▶ _Directions for this task_:
Retype the listing exactly as it stands, and keep every image out.

□ □ □ □ □

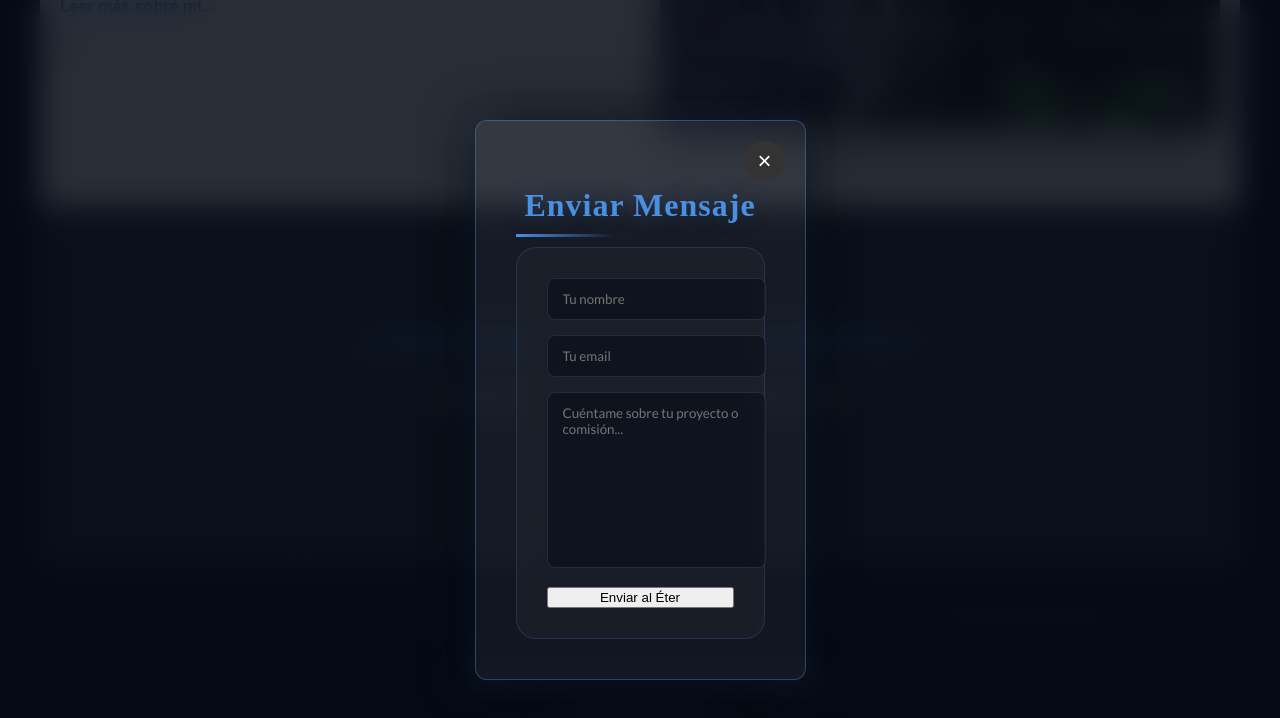
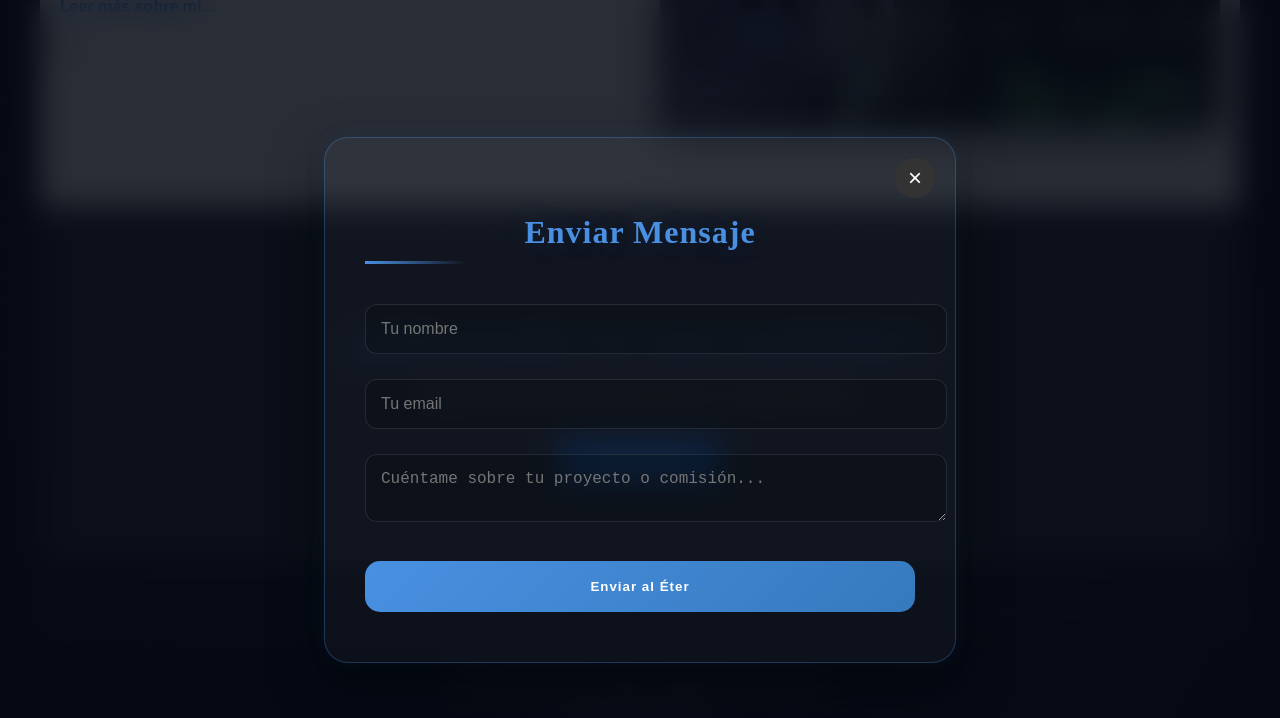
Before and after one commit to ChrisIgn/Art_pag, a React (Create React App) app: page / in a window 1280 px wide. Both pictures are taken after a click on the button "Contactar Ahora". Shown: the part 2461-3179 px from the top of the page. Built offline with nearby package versions, Linux system fonts and the light colour scheme; no server answers; the database is empty.

Commit message:
Mejora visual de la solicitud para solicitar una comision

```diff
--- a/src/components/ContactoForm.css
+++ b/src/components/ContactoForm.css
@@ -1,36 +1,46 @@
 .contacto-form-pro {
     display: flex;
     flex-direction: column;
-    gap: 15px;
-    max-width: 600px;
-    margin: 0 auto;
-    padding: 30px;
-    background: rgba(255, 255, 255, 0.03);
-    backdrop-filter: blur(10px);
-    border-radius: 20px;
-    border: 1px solid rgba(74, 144, 226, 0.2);
+    gap: 25px; /* Más espacio entre campos para que no se vea apretado */
+    margin-top: 30px;
 }
 
 .input-group-glass input,
 .input-group-glass textarea {
     width: 100%;
-    padding: 12px 15px;
-    background: rgba(5, 10, 21, 0.5);
+    padding: 15px;
+    background: rgba(0, 0, 0, 0.2);
     border: 1px solid rgba(255, 255, 255, 0.1);
-    border-radius: 8px;
-    color: white;
-    font-family: 'Lato', sans-serif;
+    border-radius: 12px;
+    color: #fff;
+    font-size: 1rem;
     transition: all 0.3s ease;
 }
 
+/* El brillo al hacer foco (Lo que le da vida) */
 .input-group-glass input:focus,
 .input-group-glass textarea:focus {
+    border-color: #4A90E2;
+    background: rgba(74, 144, 226, 0.05);
+    box-shadow: 0 0 15px rgba(74, 144, 226, 0.2);
     outline: none;
-    border-color: #4A90E2;
-    box-shadow: 0 0 15px rgba(74, 144, 226, 0.3);
 }
 
-.input-group-glass textarea {
-    height: 150px;
-    resize: none;
+/* El botón de enviar debe ser el protagonista */
+.contacto-form-pro .contact-btn {
+    margin-top: 10px;
+    padding: 18px;
+    border-radius: 15px;
+    background: linear-gradient(135deg, #4A90E2, #357ABD);
+    color: white;
+    border: none;
+    font-weight: bold;
+    letter-spacing: 1px;
+    cursor: pointer;
+    transition: transform 0.2s, box-shadow 0.2s;
 }
+
+.contacto-form-pro .contact-btn:hover {
+    transform: translateY(-2px);
+    box-shadow: 0 10px 20px rgba(74, 144, 226, 0.4);
+}
--- a/src/pages/HomePage.css
+++ b/src/pages/HomePage.css
@@ -175,11 +175,21 @@ html {
     opacity: 0.06;
 }
 
+
+
+/* El cuadro de la solicitud (Mejorado) */
 .contact-modal-size {
-    max-width: 500px !important; /* Limitamos el ancho para que sea un formulario elegante */
-    padding: 40px !important;
-    border: 1px solid rgba(74, 144, 226, 0.4);
-    box-shadow: 0 0 50px rgba(0, 0, 0, 0.8), 0 0 30px rgba(74, 144, 226, 0.2);
+    width: 100%;
+    max-width: 550px; /* Ancho ideal para lectura */
+    background: rgba(255, 255, 255, 0.03);
+    border: 1px solid rgba(74, 144, 226, 0.3); /* Borde azul sutil */
+    border-radius: 24px;
+    padding: 50px 40px;
+    position: relative;
+    box-shadow:
+        0 20px 50px rgba(0, 0, 0, 0.5),
+        0 0 20px rgba(74, 144, 226, 0.1);
+    animation: modalSlideUp 0.4s cubic-bezier(0.2, 0.8, 0.2, 1);
 }
 
 .contact-success-reveal {
@@ -197,3 +207,8 @@ html {
     cursor: pointer;
     margin-top: 10px;
 }
+
+@keyframes modalSlideUp {
+    from { opacity: 0; transform: translateY(30px); }
+    to { opacity: 1; transform: translateY(0); }
+}
```
Also changed, not shown: src/components/molecules/Modal.css (line endings or trailing spaces).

□ □ □ □ □

▶ _Result of this exercise_:
Before and after one commit to ChrisIgn/Art_pag, a React (Create React App) app: page / in a window 1280 px wide. Both pictures are taken after a click on the button "Contactar Ahora". Shown: the part 2461-3179 px from the top of the page. Built offline with nearby package versions, Linux system fonts and the light colour scheme; no server answers; the database is empty.

Commit message:
Mejora visual de la solicitud para solicitar una comision

```diff
--- a/src/components/ContactoForm.css
+++ b/src/components/ContactoForm.css
@@ -1,36 +1,46 @@
 .contacto-form-pro {
     display: flex;
     flex-direction: column;
-    gap: 15px;
-    max-width: 600px;
-    margin: 0 auto;
-    padding: 30px;
-    background: rgba(255, 255, 255, 0.03);
-    backdrop-filter: blur(10px);
-    border-radius: 20px;
-    border: 1px solid rgba(74, 144, 226, 0.2);
+    gap: 25px; /* Más espacio entre campos para que no se vea apretado */
+    margin-top: 30px;
 }
 
 .input-group-glass input,
 .input-group-glass textarea {
     width: 100%;
-    padding: 12px 15px;
-    background: rgba(5, 10, 21, 0.5);
+    padding: 15px;
+    background: rgba(0, 0, 0, 0.2);
     border: 1px solid rgba(255, 255, 255, 0.1);
-    border-radius: 8px;
-    color: white;
-    font-family: 'Lato', sans-serif;
+    border-radius: 12px;
+    color: #fff;
+    font-size: 1rem;
     transition: all 0.3s ease;
 }
 
+/* El brillo al hacer foco (Lo que le da vida) */
 .input-group-glass input:focus,
 .input-group-glass textarea:focus {
+    border-color: #4A90E2;
+    background: rgba(74, 144, 226, 0.05);
+    box-shadow: 0 0 15px rgba(74, 144, 226, 0.2);
     outline: none;
-    border-color: #4A90E2;
-    box-shadow: 0 0 15px rgba(74, 144, 226, 0.3);
 }
 
-.input-group-glass textarea {
-    height: 150px;
-    resize: none;
+/* El botón de enviar debe ser el protagonista */
+.contacto-form-pro .contact-btn {
+    margin-top: 10px;
+    padding: 18px;
+    border-radius: 15px;
+    background: linear-gradient(135deg, #4A90E2, #357ABD);
+    color: white;
+    border: none;
+    font-weight: bold;
+    letter-spacing: 1px;
+    cursor: pointer;
+    transition: transform 0.2s, box-shadow 0.2s;
 }
+
+.contacto-form-pro .contact-btn:hover {
+    transform: translateY(-2px);
+    box-shadow: 0 10px 20px rgba(74, 144, 226, 0.4);
+}
--- a/src/pages/HomePage.css
+++ b/src/pages/HomePage.css
@@ -175,11 +175,21 @@ html {
     opacity: 0.06;
 }
 
+
+
+/* El cuadro de la solicitud (Mejorado) */
 .contact-modal-size {
-    max-width: 500px !important; /* Limitamos el ancho para que sea un formulario elegante */
-    padding: 40px !important;
-    border: 1px solid rgba(74, 144, 226, 0.4);
-    box-shadow: 0 0 50px rgba(0, 0, 0, 0.8), 0 0 30px rgba(74, 144, 226, 0.2);
+    width: 100%;
+    max-width: 550px; /* Ancho ideal para lectura */
+    background: rgba(255, 255, 255, 0.03);
+    border: 1px solid rgba(74, 144, 226, 0.3); /* Borde azul sutil */
+    border-radius: 24px;
+    padding: 50px 40px;
+    position: relative;
+    box-shadow:
+        0 20px 50px rgba(0, 0, 0, 0.5),
+        0 0 20px rgba(74, 144, 226, 0.1);
+    animation: modalSlideUp 0.4s cubic-bezier(0.2, 0.8, 0.2, 1);
 }
 
 .contact-success-reveal {
@@ -197,3 +207,8 @@ html {
     cursor: pointer;
     margin-top: 10px;
 }
+
+@keyframes modalSlideUp {
+    from { opacity: 0; transform: translateY(30px); }
+    to { opacity: 1; transform: translateY(0); }
+}
```
Also changed, not shown: src/components/molecules/Modal.css (line endings or trailing spaces).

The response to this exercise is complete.